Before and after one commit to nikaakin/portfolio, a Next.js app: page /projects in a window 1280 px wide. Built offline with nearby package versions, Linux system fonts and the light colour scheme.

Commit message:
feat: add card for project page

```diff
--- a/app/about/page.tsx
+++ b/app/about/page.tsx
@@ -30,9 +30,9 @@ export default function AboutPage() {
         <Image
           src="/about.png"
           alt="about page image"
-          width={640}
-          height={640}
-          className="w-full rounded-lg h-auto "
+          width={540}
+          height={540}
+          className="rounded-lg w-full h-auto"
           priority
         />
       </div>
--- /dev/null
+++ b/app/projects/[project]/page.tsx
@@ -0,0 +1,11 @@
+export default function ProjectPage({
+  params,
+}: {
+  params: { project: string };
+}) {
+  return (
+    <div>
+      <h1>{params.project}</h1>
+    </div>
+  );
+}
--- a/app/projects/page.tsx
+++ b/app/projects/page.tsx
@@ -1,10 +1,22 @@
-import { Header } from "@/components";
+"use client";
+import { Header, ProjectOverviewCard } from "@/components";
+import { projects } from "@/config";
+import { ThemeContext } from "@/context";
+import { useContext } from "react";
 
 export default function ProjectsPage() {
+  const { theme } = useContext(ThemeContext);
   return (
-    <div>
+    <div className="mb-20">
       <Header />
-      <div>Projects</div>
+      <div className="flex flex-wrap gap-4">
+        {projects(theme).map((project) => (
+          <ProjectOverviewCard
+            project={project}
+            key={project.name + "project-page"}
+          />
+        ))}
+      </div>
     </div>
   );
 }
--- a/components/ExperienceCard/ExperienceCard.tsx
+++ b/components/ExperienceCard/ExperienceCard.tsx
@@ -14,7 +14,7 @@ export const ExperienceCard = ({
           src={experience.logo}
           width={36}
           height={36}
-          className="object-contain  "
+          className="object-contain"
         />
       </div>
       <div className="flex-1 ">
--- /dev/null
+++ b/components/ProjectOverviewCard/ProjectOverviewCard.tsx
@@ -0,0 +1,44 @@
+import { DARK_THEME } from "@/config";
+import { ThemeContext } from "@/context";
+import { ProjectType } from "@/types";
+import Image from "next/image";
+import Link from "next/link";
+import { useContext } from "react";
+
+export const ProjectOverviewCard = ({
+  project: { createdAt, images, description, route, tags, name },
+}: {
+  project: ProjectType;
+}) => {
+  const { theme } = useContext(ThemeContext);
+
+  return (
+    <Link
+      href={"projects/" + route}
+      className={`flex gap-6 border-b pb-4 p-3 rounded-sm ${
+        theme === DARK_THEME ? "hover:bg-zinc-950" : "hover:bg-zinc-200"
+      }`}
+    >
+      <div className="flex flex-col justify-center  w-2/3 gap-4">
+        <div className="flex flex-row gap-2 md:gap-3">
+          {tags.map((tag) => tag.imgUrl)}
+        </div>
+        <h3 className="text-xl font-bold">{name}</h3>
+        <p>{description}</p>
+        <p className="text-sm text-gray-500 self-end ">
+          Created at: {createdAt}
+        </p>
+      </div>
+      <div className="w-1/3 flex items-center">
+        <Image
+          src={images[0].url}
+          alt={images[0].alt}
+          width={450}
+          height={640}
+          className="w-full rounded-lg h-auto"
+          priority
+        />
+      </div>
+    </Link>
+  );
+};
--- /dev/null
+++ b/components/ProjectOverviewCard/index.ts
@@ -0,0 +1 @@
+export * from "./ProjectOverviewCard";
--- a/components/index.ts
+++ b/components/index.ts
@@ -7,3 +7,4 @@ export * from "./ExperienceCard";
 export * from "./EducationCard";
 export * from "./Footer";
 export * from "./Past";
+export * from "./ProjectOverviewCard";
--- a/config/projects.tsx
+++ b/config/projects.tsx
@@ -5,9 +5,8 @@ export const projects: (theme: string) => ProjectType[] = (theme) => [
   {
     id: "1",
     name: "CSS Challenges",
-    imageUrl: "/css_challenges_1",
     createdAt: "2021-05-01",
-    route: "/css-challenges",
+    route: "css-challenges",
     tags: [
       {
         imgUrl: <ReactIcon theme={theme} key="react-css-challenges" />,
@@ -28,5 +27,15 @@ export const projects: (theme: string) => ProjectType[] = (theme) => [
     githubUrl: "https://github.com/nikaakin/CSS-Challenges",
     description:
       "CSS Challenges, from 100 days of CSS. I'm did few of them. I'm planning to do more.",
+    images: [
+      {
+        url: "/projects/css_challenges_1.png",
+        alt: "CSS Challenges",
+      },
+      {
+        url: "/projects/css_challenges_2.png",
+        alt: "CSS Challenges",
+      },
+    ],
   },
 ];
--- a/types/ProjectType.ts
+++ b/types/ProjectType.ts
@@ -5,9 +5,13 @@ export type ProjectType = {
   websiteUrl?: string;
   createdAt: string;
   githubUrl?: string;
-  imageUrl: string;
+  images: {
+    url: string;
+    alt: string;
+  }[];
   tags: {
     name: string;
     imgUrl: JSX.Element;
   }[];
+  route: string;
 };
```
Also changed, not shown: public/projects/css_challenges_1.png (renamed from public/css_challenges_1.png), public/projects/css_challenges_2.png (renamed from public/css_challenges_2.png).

+ + +

__TASK ITEM__
Provide an exact copy of all the material.

__SOLUTION__
Before and after one commit to nikaakin/portfolio, a Next.js app: page /projects in a window 1280 px wide. Built offline with nearby package versions, Linux system fonts and the light colour scheme.

Commit message:
feat: add card for project page

```diff
--- a/app/about/page.tsx
+++ b/app/about/page.tsx
@@ -30,9 +30,9 @@ export default function AboutPage() {
         <Image
           src="/about.png"
           alt="about page image"
-          width={640}
-          height={640}
-          className="w-full rounded-lg h-auto "
+          width={540}
+          height={540}
+          className="rounded-lg w-full h-auto"
           priority
         />
       </div>
--- /dev/null
+++ b/app/projects/[project]/page.tsx
@@ -0,0 +1,11 @@
+export default function ProjectPage({
+  params,
+}: {
+  params: { project: string };
+}) {
+  return (
+    <div>
+      <h1>{params.project}</h1>
+    </div>
+  );
+}
--- a/app/projects/page.tsx
+++ b/app/projects/page.tsx
@@ -1,10 +1,22 @@
-import { Header } from "@/components";
+"use client";
+import { Header, ProjectOverviewCard } from "@/components";
+import { projects } from "@/config";
+import { ThemeContext } from "@/context";
+import { useContext } from "react";
 
 export default function ProjectsPage() {
+  const { theme } = useContext(ThemeContext);
   return (
-    <div>
+    <div className="mb-20">
       <Header />
-      <div>Projects</div>
+      <div className="flex flex-wrap gap-4">
+        {projects(theme).map((project) => (
+          <ProjectOverviewCard
+            project={project}
+            key={project.name + "project-page"}
+          />
+        ))}
+      </div>
     </div>
   );
 }
--- a/components/ExperienceCard/ExperienceCard.tsx
+++ b/components/ExperienceCard/ExperienceCard.tsx
@@ -14,7 +14,7 @@ export const ExperienceCard = ({
           src={experience.logo}
           width={36}
           height={36}
-          className="object-contain  "
+          className="object-contain"
         />
       </div>
       <div className="flex-1 ">
--- /dev/null
+++ b/components/ProjectOverviewCard/ProjectOverviewCard.tsx
@@ -0,0 +1,44 @@
+import { DARK_THEME } from "@/config";
+import { ThemeContext } from "@/context";
+import { ProjectType } from "@/types";
+import Image from "next/image";
+import Link from "next/link";
+import { useContext } from "react";
+
+export const ProjectOverviewCard = ({
+  project: { createdAt, images, description, route, tags, name },
+}: {
+  project: ProjectType;
+}) => {
+  const { theme } = useContext(ThemeContext);
+
+  return (
+    <Link
+      href={"projects/" + route}
+      className={`flex gap-6 border-b pb-4 p-3 rounded-sm ${
+        theme === DARK_THEME ? "hover:bg-zinc-950" : "hover:bg-zinc-200"
+      }`}
+    >
+      <div className="flex flex-col justify-center  w-2/3 gap-4">
+        <div className="flex flex-row gap-2 md:gap-3">
+          {tags.map((tag) => tag.imgUrl)}
+        </div>
+        <h3 className="text-xl font-bold">{name}</h3>
+        <p>{description}</p>
+        <p className="text-sm text-gray-500 self-end ">
+          Created at: {createdAt}
+        </p>
+      </div>
+      <div className="w-1/3 flex items-center">
+        <Image
+          src={images[0].url}
+          alt={images[0].alt}
+          width={450}
+          height={640}
+          className="w-full rounded-lg h-auto"
+          priority
+        />
+      </div>
+    </Link>
+  );
+};
--- /dev/null
+++ b/components/ProjectOverviewCard/index.ts
@@ -0,0 +1 @@
+export * from "./ProjectOverviewCard";
--- a/components/index.ts
+++ b/components/index.ts
@@ -7,3 +7,4 @@ export * from "./ExperienceCard";
 export * from "./EducationCard";
 export * from "./Footer";
 export * from "./Past";
+export * from "./ProjectOverviewCard";
--- a/config/projects.tsx
+++ b/config/projects.tsx
@@ -5,9 +5,8 @@ export const projects: (theme: string) => ProjectType[] = (theme) => [
   {
     id: "1",
     name: "CSS Challenges",
-    imageUrl: "/css_challenges_1",
     createdAt: "2021-05-01",
-    route: "/css-challenges",
+    route: "css-challenges",
     tags: [
       {
         imgUrl: <ReactIcon theme={theme} key="react-css-challenges" />,
@@ -28,5 +27,15 @@ export const projects: (theme: string) => ProjectType[] = (theme) => [
     githubUrl: "https://github.com/nikaakin/CSS-Challenges",
     description:
       "CSS Challenges, from 100 days of CSS. I'm did few of them. I'm planning to do more.",
+    images: [
+      {
+        url: "/projects/css_challenges_1.png",
+        alt: "CSS Challenges",
+      },
+      {
+        url: "/projects/css_challenges_2.png",
+        alt: "CSS Challenges",
+      },
+    ],
   },
 ];
--- a/types/ProjectType.ts
+++ b/types/ProjectType.ts
@@ -5,9 +5,13 @@ export type ProjectType = {
   websiteUrl?: string;
   createdAt: string;
   githubUrl?: string;
-  imageUrl: string;
+  images: {
+    url: string;
+    alt: string;
+  }[];
   tags: {
     name: string;
     imgUrl: JSX.Element;
   }[];
+  route: string;
 };
```
Also changed, not shown: public/projects/css_challenges_1.png (renamed from public/css_challenges_1.png), public/projects/css_challenges_2.png (renamed from public/css_challenges_2.png).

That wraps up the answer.